Megatsunami Deposits on the Island of Hawaii: Implications for the Origin of Similar Deposits in Hawaii and Confirmation of the `Giant Wave Hypothesis'
Deposits from giant waves in the Hawaiian Islands have been linked to giant submarine landslides (GSLs) offshore, for which there is abundant geophysical evidence. The setting of the deposits is ambiguous, however, so variations in sea level, local tectonics, stream deposition, or anthropogenic modification, have each been posed as alternatives to deposition from a landslide-generated tsunami. During a reconnaissance in May 2002, we found sedimentary sequences of marine and non-marine origin on the northwest flank of Kohala Volcano, Island of Hawaii. Our preliminary fieldwork at these locations, previous isotopic age dating of Kohala rock sequences, and the known local tectonism of the island, together provide compelling evidence that the marine sequences were deposited by at least one, if not two, megatsunamis during the past 300,000 years. That inference has been largely supported by sedimentary facies analysis based on petrography and paleontology. Based upon the present maximum known exposure elevations and the known subsidence history of Kohala, we show that two distinct calcareous basalt boulder conglomerates, of probable ages of 110 +/- 10 ka and 255 +/- 10 ka, were deposited at paleo-elevations of greater than 330 m and 750 m above MSL. These ages correspond to the eustatic sea level rises at stages 5e and 7, but the large elevations discount sea level high stands as the cause of deposition. The run-ups from tsunamis resulting from GSLs offshore are modeled in hundreds of meters, in broad agreement with the elevations of the calcareous basalt conglomerates we have found. Preliminary interpretations suggest that the conglomerates are of similar age to the known GSLs offshore: Alika phase 2 for the younger deposit (ca. 130 ka BP) and Alika phase 1 or South Kona for the older deposit (ca. 240 ka BP). Some of the Kohala marine conglomerates are very fossiliferous and some are barren; they unconformably overlie paleosols. For age control, we presently rely upon a U-series age of an in situ coral fragment determined by alpha spectrometry (Stearns, 1973) and on stratigraphic relations with mugearite lavas that were previously dated by K-Ar techniques. Our results have important implications for hydrodynamic models of megatsunamis. Using a rough 1/3 rule, the inferred wave heights of greater than 100 m (stage 5e) and 250 m (stage 7) are 2 to 4 times in excess of recent modeling for this area. Our results also imply that similar deposits previously described on the islands of Lanai, Molokai, Maui and Oahu may indeed originate from megatsunamis. We strongly suspect that when more precise ages for these deposits are forthcoming, they will support the hypothesis of a changing climate trigger within the transgressions of the last two interglacial periods, which also suggests why these deposits are sometimes confused with sea level high stands.
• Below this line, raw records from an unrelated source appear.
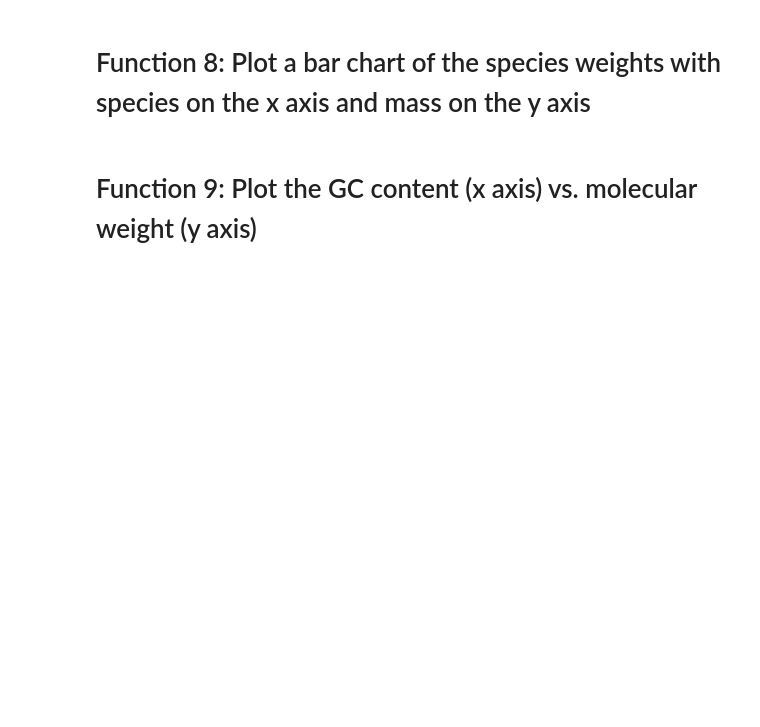
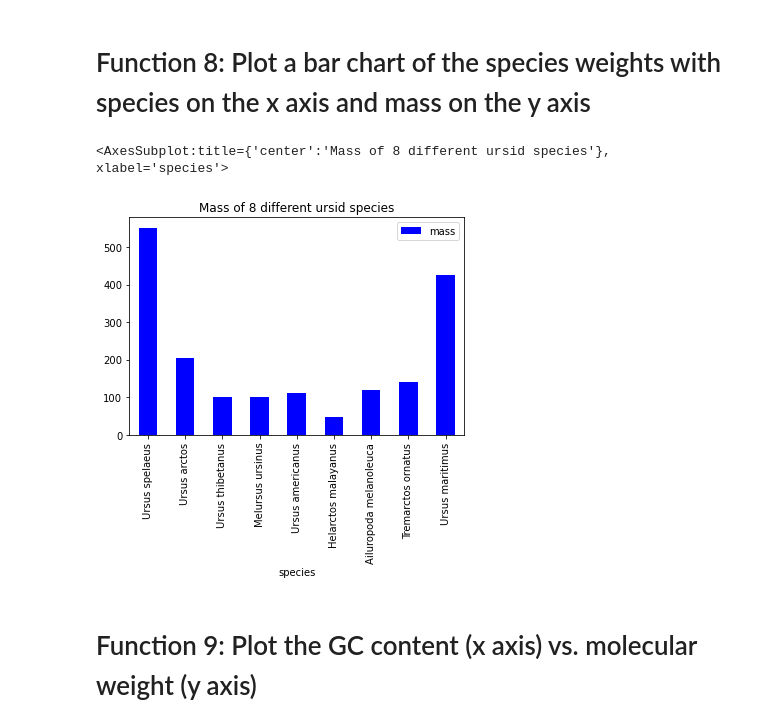
Before and after one commit to Ntopping/BCB546_PythonHW_Spring2021, a Jupyter notebook: Python_Assignment/BCB546-PythonHW_Spring2021-Topping.ipynb, the cells around one changed output. Saved outputs shown, nothing was run; the diff lists cells and outputs as text; code cells hidden in the pictures; blank space fills up the shorter version.

```diff
--- a/Python_Assignment/BCB546-PythonHW_Spring2021-Topping.ipynb
+++ b/Python_Assignment/BCB546-PythonHW_Spring2021-Topping.ipynb
@@ -75,0 +78,5 @@ NameError: name 'aa_seq_strings' is not defined
+# %%
+def translate_function_alternative(string_nucleotides):
+    mito_table = CodonTable.unambiguous_dna_by_name["Vertebrate Mitochondrial"]
+    aa_seq_string = str(Seq.translate(string_nucleotides, mito_table))[:-1]
+    return(aa_seq_string)
@@ -97,2 +119,7 @@ species_list = list(bears_df.species)
+# %%
+cytb_seqs = get_sequences_from_file("bears_cytb.fasta") #gets the sequences from the fasta file
+
+bears_df = pd.read_csv("bears_mass.csv") #reads the body mass data for each bear species into a data frame
+species_list = list(bears_df.species)
 # %% [markdown]
 # Function 6: Add two new columns with the molecular weight data and the GC content data
@@ -101,0 +126,6 @@ species_list = list(bears_df.species)
+# %%
+print(bears_df) #shows what the unaltered data frame looks like with a column for species name and a column for mass values
+bears_df['molecular_weight'] = 'NaN' #creates a new column with the header "molecular_weight"
+bears_df['GC_content'] = 'NaN' #creates a new column with the header "GC_content"
+print(bears_df) #prints the data frame with the two new columns to the right of the original data
+#all values are set to 'NaN' indicating that they are empty cells
@@ -110,0 +155,10 @@ species_list = list(bears_df.species)
+# %%
+row = 0
+for key, value in cytb_seqs.items():
+    aa_seq = translate_function_alternative(value)
+    computed_molecular_weight = aa_molecular_weight(aa_seq)
+    bears_df.loc[row, "molecular_weight"] = computed_molecular_weight
+    computed_gc_content = GC(value)
+    bears_df.loc[row, "GC_content"] = computed_gc_content
+    row = row + 1
+print(bears_df)
@@ -111,9 +176,13 @@ species_list = list(bears_df.species)
 # %% [markdown]
 # Function 8: Plot a bar chart of the species weights with species on the x axis and mass on the y axis
 # %%
+bears_df.plot(kind='bar', x='species', y='mass', color='blue', title='Mass of 8 different ursid species')
 ## Plot a bar-chart of the mass with the x-axes labeled with species names.
 ## *Q1* What is the largest bear species?
 ## *Q2* What else is interesting about this species?
+# %% [output]
+<AxesSubplot:title={'center':'Mass of 8 different ursid species'}, xlabel='species'>
+[figure, added]
 # %% [markdown]
 # Function 9: Plot the GC content (x axis) vs. molecular weight (y axis)
 # %%
```
Also changed, not shown: parts of 20 cells of this notebook, 1 other file.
AGU Fall Meeting Abstracts
- Pub Date:
- December 2002
- 4267 Paleoceanography;
- 4558 Sediment transport;
- 4564 Tsunamis and storm surges;
- 4835 Inorganic marine chemistry;
- 4863 Sedimentation